◆ DESCRIPTION OF THE TASK
Those lines of the data that hold the word "page" are to be copied out.

◆ DATA RECORDS
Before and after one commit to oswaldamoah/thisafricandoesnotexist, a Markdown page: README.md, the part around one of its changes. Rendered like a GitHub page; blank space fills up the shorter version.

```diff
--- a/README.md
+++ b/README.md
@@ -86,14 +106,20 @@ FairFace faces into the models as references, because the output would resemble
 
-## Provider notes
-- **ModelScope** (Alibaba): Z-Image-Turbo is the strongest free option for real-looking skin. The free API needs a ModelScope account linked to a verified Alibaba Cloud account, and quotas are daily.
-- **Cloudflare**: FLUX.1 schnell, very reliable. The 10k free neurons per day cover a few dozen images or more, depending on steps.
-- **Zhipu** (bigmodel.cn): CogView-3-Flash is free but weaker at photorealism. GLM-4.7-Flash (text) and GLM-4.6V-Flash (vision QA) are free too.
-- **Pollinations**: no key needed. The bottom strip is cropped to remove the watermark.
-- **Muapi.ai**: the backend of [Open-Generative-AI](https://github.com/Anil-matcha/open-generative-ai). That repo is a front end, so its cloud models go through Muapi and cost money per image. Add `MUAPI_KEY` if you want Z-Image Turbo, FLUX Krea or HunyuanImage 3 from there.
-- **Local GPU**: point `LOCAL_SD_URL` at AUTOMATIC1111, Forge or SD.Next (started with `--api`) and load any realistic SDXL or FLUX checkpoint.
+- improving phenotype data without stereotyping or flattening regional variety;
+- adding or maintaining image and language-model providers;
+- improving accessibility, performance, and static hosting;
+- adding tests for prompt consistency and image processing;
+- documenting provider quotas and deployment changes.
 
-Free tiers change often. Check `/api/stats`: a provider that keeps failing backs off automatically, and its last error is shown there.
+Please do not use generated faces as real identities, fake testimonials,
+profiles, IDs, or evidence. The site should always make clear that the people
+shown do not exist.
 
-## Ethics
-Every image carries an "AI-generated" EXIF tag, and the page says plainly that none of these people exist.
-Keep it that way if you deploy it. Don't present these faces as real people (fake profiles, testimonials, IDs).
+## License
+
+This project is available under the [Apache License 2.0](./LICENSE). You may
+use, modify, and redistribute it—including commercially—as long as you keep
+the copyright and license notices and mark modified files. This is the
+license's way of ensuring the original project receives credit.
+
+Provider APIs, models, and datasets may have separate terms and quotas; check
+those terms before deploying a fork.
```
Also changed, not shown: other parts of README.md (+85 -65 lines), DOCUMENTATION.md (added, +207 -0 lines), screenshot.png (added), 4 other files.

◆ RESULT OF THE EXERCISE
Before and after one commit to oswaldamoah/thisafricandoesnotexist, a Markdown page: README.md, the part around one of its changes. Rendered like a GitHub page; blank space fills up the shorter version.
-Every image carries an "AI-generated" EXIF tag, and the page says plainly that none of these people exist.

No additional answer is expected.